Problem to solve
Within the material below, find each line bearing the word "first" and present it.

Provided information
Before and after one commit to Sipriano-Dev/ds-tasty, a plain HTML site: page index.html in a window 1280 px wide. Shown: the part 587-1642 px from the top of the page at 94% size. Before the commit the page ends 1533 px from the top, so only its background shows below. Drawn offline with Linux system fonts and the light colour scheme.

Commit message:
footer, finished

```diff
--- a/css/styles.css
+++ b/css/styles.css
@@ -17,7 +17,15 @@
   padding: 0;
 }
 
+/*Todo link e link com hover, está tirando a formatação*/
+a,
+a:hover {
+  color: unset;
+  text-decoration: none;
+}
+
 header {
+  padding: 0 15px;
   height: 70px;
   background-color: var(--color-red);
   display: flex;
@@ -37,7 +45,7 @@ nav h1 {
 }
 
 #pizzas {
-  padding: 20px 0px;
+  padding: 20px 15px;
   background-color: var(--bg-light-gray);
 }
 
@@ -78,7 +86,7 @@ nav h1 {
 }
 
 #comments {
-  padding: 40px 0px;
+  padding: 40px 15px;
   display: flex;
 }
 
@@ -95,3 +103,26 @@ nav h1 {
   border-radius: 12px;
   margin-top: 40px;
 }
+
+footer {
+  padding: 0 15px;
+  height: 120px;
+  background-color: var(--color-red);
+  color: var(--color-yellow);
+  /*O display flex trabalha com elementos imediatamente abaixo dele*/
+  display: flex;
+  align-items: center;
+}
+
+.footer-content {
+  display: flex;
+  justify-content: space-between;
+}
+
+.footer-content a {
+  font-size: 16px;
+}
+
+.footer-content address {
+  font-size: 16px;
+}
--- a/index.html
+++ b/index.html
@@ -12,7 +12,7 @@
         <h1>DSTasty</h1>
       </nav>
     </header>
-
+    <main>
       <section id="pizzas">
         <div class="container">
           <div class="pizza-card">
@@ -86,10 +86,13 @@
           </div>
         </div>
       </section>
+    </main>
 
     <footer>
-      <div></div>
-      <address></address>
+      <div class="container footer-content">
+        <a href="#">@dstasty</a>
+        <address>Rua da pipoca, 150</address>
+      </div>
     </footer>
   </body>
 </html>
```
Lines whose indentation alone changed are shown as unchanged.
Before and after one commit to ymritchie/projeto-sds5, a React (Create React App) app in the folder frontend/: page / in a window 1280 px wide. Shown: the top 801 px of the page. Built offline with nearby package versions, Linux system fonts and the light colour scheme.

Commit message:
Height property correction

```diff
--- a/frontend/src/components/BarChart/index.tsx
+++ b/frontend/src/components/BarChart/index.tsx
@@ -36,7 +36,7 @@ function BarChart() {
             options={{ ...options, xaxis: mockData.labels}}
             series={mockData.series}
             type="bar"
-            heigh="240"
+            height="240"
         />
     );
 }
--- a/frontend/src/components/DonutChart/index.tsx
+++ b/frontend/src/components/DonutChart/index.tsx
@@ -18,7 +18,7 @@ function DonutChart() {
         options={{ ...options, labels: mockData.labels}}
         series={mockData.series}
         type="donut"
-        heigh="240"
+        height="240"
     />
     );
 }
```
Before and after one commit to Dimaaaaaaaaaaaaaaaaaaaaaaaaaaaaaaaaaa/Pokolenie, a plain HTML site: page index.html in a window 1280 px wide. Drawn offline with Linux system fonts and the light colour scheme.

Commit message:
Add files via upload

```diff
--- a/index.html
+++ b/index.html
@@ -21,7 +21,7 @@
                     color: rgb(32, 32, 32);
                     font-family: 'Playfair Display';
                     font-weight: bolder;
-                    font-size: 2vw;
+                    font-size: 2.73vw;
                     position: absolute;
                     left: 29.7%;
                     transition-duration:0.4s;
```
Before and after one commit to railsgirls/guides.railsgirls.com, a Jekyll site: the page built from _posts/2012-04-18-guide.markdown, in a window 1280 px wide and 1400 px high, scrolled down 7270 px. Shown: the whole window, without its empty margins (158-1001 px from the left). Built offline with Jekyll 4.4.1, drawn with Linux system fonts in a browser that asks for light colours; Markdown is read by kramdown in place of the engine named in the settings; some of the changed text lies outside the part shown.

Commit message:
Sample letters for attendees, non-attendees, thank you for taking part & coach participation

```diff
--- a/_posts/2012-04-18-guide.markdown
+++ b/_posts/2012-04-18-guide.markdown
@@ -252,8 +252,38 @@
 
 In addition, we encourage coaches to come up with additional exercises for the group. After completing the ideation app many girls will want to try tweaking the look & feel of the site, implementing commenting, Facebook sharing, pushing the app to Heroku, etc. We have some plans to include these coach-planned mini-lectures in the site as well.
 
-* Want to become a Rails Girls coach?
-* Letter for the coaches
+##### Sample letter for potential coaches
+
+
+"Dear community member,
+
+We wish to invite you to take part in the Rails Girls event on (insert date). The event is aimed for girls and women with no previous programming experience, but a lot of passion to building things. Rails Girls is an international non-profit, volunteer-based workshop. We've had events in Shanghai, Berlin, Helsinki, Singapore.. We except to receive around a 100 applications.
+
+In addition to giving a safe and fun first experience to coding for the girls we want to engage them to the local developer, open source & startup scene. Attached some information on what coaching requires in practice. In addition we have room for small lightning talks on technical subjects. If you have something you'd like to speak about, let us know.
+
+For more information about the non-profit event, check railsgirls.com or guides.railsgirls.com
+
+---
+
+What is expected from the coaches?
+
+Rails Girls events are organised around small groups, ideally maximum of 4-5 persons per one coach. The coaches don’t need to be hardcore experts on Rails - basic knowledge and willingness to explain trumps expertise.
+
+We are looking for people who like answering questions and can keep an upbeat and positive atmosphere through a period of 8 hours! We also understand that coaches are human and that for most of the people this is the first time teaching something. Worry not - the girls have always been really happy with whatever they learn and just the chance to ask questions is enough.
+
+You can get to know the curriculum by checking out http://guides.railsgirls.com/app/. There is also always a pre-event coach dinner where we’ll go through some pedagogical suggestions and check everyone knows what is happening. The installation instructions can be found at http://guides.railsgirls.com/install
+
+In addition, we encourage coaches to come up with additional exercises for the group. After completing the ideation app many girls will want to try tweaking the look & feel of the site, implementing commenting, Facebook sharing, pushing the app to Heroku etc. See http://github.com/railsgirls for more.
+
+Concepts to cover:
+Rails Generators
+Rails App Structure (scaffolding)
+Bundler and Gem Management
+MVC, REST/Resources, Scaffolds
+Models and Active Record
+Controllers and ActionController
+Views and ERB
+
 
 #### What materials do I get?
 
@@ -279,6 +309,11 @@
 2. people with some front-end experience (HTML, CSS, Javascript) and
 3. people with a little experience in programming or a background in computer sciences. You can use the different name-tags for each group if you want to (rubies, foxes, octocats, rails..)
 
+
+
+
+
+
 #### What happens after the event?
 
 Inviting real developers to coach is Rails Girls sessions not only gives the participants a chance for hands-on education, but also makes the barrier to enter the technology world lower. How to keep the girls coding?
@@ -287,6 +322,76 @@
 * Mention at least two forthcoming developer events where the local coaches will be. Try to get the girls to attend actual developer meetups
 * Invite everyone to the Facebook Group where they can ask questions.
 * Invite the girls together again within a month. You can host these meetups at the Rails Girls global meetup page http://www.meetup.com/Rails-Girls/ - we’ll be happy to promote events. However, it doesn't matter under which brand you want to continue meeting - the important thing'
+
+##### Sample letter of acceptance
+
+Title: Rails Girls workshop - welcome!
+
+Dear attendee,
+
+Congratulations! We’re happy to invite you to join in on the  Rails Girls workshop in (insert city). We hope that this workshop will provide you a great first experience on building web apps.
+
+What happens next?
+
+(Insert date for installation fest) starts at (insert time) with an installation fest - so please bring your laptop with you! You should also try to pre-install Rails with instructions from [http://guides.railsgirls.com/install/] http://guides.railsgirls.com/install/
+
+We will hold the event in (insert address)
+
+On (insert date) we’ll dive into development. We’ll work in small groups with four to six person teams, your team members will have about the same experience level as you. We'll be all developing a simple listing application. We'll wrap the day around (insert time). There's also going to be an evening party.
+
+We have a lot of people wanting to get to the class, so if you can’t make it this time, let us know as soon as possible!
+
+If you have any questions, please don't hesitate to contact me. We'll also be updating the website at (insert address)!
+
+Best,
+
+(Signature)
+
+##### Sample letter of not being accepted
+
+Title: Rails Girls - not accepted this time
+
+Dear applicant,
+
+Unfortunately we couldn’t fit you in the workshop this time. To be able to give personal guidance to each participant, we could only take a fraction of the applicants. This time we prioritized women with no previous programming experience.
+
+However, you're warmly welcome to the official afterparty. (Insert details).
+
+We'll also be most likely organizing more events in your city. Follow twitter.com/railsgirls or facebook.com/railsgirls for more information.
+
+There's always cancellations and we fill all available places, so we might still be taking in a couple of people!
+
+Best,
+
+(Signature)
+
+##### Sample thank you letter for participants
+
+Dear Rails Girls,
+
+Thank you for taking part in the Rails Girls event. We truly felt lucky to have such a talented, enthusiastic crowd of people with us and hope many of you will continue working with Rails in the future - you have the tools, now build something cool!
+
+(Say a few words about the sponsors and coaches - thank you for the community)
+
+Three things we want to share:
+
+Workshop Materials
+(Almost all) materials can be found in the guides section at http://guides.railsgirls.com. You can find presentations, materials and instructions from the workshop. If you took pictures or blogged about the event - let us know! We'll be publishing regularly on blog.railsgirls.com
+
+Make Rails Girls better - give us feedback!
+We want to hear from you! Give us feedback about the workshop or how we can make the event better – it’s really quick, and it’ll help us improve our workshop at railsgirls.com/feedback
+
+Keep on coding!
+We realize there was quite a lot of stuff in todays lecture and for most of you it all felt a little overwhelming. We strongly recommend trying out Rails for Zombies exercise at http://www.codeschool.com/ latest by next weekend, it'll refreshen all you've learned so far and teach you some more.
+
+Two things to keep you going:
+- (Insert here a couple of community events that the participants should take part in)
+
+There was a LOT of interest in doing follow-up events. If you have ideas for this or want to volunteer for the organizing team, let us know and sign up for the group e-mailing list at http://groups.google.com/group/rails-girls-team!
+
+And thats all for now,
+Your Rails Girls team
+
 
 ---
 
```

Response
+In addition to giving a safe and fun first experience to coding for the girls we want to engage them to the local developer, open source & startup scene. Attached some information on what coaching requires in practice. In addition we have room for small lightning talks on technical subjects. If you have something you'd like to speak about, let us know.
+We are looking for people who like answering questions and can keep an upbeat and positive atmosphere through a period of 8 hours! We also understand that coaches are human and that for most of the people this is the first time teaching something. Worry not - the girls have always been really happy with whatever they learn and just the chance to ask questions is enough.
+Congratulations! We’re happy to invite you to join in on the  Rails Girls workshop in (insert city). We hope that this workshop will provide you a great first experience on building web apps.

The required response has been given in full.